**Task details:**
Where a line below holds the string "february", copy that line.

**Data section:**
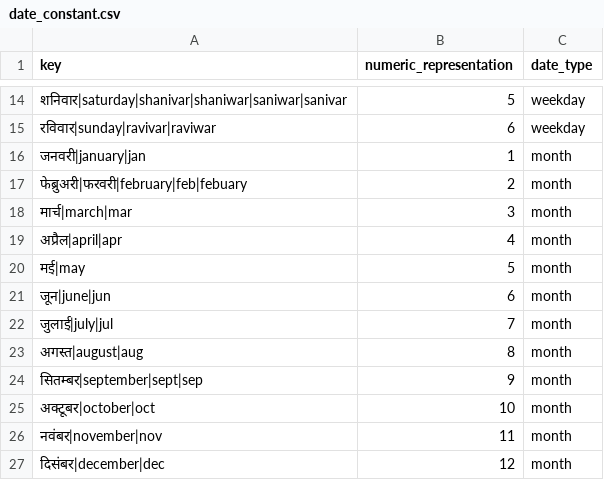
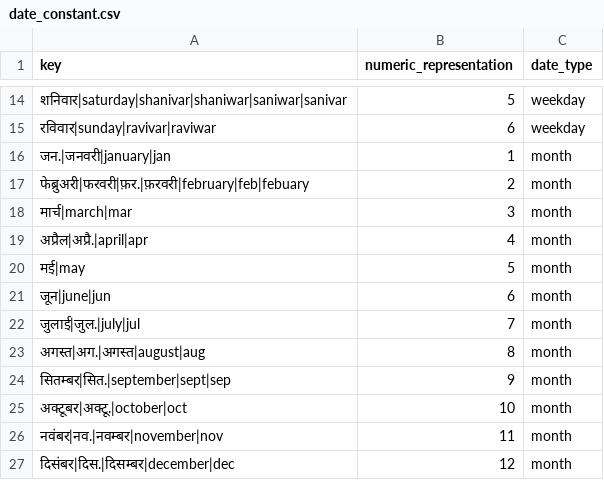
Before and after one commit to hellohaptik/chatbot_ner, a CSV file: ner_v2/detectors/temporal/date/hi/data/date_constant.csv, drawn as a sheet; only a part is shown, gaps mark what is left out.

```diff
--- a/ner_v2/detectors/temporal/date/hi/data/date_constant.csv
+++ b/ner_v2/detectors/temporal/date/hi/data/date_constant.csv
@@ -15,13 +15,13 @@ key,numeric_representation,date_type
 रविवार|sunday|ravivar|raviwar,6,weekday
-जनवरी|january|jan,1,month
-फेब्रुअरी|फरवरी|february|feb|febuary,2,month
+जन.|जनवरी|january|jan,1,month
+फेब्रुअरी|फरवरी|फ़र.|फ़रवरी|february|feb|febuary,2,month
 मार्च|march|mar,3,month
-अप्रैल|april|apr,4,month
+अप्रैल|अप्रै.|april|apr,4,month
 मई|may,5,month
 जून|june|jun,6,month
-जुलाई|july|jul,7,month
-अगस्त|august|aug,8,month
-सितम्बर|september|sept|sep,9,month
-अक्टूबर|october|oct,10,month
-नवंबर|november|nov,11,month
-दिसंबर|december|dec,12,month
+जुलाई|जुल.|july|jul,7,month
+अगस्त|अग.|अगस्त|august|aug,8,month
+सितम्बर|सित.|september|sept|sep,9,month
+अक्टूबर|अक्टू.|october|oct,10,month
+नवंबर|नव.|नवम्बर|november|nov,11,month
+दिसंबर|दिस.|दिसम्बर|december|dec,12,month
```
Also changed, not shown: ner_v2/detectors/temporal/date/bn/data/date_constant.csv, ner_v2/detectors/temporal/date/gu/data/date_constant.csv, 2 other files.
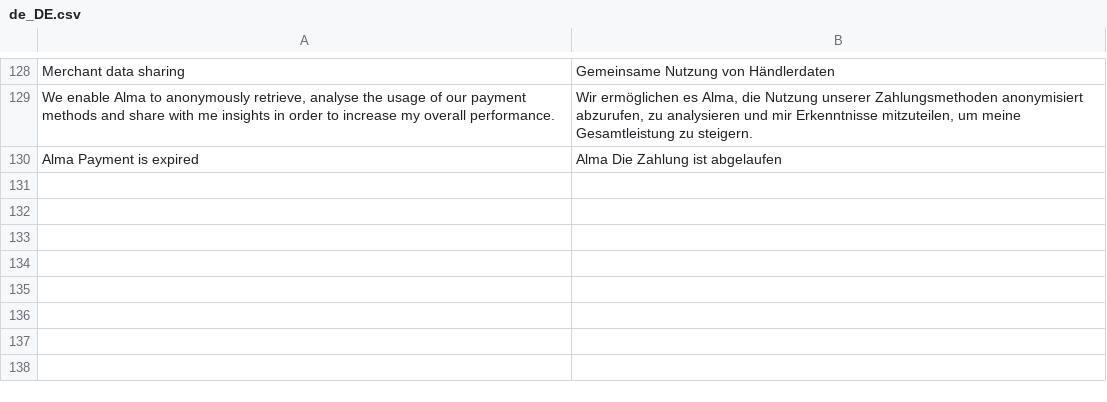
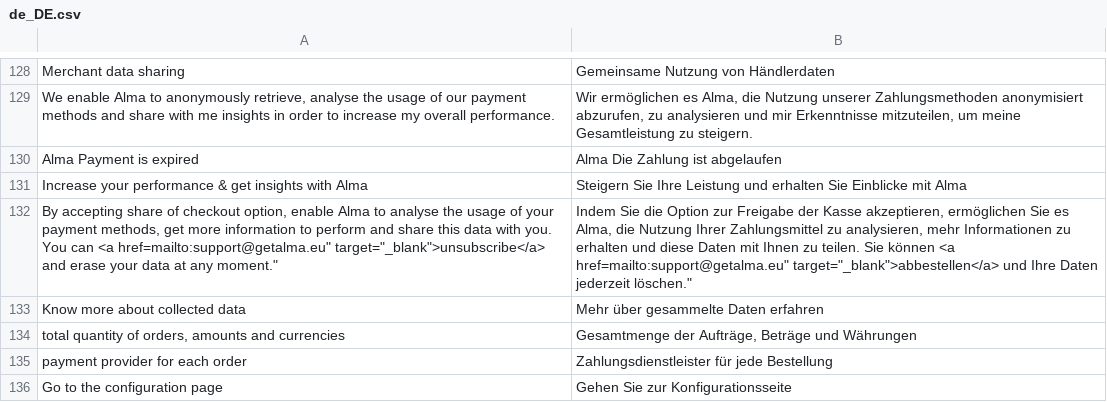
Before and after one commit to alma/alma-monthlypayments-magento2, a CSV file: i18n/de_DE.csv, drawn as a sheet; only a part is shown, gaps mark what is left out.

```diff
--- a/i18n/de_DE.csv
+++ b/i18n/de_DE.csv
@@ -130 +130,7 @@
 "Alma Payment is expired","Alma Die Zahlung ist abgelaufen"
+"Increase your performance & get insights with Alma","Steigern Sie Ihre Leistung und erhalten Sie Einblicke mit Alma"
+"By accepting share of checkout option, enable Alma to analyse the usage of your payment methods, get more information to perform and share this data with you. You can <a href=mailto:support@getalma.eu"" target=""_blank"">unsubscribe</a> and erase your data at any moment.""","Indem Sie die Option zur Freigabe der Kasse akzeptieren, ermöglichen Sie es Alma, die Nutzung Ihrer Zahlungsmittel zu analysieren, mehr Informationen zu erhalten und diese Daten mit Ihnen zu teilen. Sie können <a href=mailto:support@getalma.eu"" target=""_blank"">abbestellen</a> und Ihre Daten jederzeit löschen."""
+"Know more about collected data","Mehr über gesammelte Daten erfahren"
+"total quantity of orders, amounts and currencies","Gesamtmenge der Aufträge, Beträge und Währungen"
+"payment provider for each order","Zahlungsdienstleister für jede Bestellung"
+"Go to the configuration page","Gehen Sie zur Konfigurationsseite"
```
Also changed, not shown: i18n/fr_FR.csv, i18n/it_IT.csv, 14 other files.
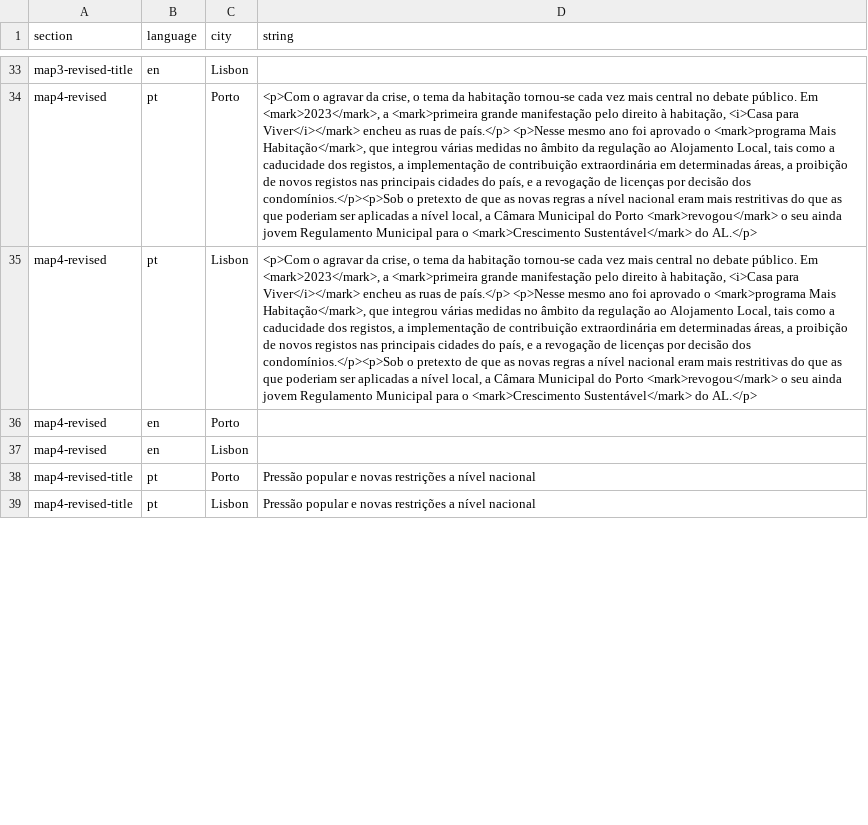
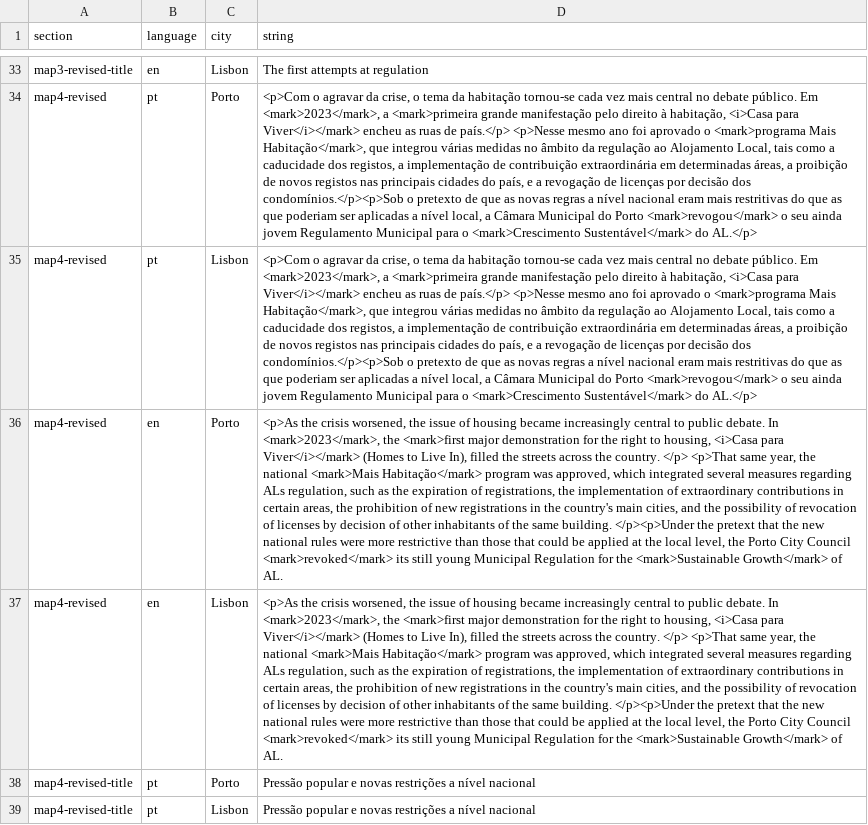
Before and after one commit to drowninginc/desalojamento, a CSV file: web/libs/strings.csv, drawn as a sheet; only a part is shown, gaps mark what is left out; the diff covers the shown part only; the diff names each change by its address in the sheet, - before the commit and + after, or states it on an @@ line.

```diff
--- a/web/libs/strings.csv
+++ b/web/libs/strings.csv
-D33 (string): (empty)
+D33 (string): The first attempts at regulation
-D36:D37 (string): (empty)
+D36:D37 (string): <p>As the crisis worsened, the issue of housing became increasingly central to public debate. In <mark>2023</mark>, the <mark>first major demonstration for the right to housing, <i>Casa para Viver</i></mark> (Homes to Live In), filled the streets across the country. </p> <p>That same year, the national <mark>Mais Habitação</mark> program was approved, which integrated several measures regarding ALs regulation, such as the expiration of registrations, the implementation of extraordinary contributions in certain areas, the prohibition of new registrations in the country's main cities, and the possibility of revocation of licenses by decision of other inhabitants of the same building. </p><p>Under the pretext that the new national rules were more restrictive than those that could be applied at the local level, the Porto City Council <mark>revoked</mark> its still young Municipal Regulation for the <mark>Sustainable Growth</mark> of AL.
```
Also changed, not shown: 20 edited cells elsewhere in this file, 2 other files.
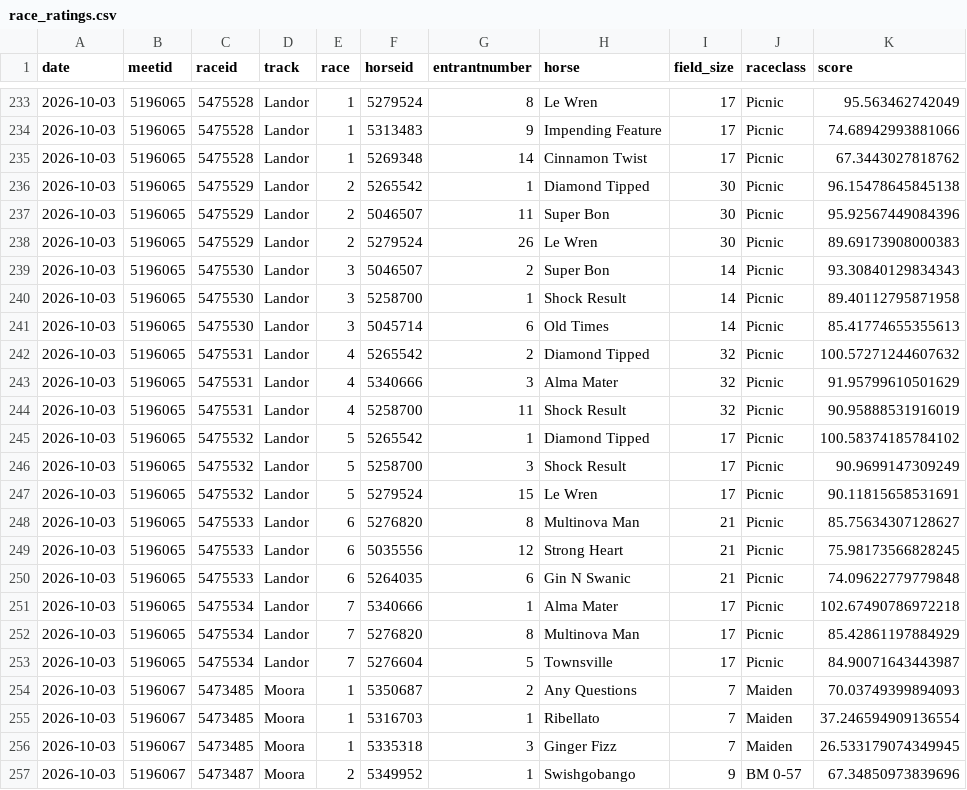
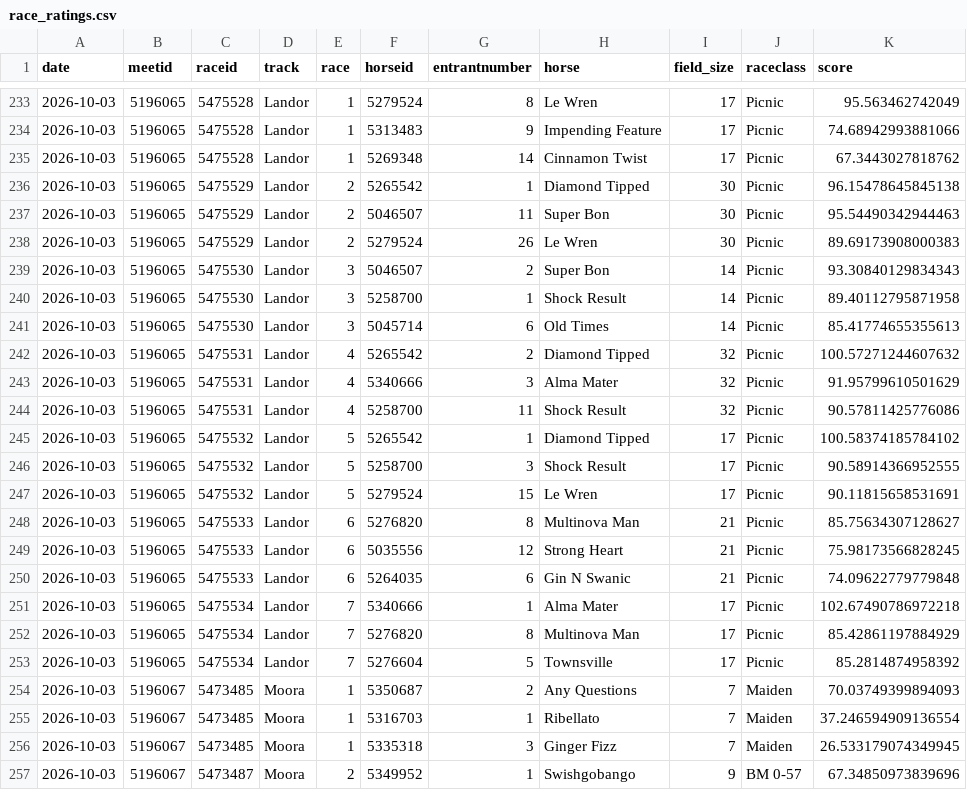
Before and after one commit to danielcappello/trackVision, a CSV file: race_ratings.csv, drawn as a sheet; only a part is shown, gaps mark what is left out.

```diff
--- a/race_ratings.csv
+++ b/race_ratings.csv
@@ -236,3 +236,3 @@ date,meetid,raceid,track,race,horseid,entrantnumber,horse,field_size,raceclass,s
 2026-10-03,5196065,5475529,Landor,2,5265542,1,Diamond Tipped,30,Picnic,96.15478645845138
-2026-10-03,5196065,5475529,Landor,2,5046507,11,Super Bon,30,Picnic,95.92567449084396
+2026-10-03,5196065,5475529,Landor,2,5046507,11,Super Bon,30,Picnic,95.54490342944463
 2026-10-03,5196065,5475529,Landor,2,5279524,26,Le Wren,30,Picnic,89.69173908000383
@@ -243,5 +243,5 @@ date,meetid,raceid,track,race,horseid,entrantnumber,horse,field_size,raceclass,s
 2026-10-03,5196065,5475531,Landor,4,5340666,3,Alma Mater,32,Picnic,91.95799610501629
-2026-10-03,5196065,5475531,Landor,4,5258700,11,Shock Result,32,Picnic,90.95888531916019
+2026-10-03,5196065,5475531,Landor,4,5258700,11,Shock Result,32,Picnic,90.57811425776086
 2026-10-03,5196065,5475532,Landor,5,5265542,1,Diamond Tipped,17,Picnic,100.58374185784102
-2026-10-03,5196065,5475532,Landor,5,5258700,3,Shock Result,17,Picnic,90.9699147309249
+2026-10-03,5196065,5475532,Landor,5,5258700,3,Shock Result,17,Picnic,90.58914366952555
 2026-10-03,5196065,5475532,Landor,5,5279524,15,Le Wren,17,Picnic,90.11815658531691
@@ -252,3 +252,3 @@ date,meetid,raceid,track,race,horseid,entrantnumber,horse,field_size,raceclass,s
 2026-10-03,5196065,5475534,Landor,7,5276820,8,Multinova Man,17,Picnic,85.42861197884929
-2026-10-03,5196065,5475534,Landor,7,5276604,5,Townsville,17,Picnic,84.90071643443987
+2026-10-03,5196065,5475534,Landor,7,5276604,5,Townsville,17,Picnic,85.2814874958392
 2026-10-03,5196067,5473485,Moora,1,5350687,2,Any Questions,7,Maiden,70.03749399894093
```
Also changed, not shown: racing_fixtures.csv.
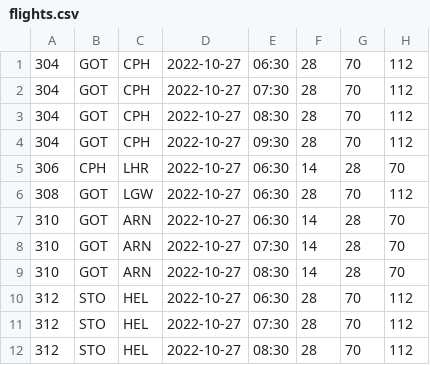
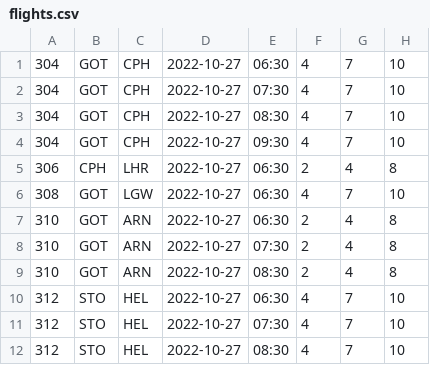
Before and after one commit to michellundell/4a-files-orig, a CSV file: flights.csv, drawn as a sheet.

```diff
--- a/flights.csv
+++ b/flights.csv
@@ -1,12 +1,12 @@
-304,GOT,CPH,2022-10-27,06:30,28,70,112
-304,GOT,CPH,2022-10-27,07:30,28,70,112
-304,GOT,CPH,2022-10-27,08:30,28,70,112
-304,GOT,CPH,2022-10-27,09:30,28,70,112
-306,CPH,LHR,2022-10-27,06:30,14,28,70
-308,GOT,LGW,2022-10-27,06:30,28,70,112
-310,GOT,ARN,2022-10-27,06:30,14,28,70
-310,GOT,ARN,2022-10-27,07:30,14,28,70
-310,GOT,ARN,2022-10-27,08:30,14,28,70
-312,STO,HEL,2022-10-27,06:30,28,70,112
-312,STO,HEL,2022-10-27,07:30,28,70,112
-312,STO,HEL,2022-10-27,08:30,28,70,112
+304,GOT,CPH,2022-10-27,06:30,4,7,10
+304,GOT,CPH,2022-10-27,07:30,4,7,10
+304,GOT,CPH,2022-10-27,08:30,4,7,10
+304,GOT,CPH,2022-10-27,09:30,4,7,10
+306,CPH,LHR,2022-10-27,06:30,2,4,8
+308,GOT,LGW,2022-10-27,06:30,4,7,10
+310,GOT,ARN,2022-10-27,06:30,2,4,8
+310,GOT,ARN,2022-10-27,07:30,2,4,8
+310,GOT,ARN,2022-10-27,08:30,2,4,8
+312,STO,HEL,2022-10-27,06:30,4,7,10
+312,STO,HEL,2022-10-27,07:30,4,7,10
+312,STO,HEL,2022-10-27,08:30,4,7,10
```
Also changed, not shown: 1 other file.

**Your solution:**
-फेब्रुअरी|फरवरी|february|feb|febuary,2,month
+फेब्रुअरी|फरवरी|फ़र.|फ़रवरी|february|feb|febuary,2,month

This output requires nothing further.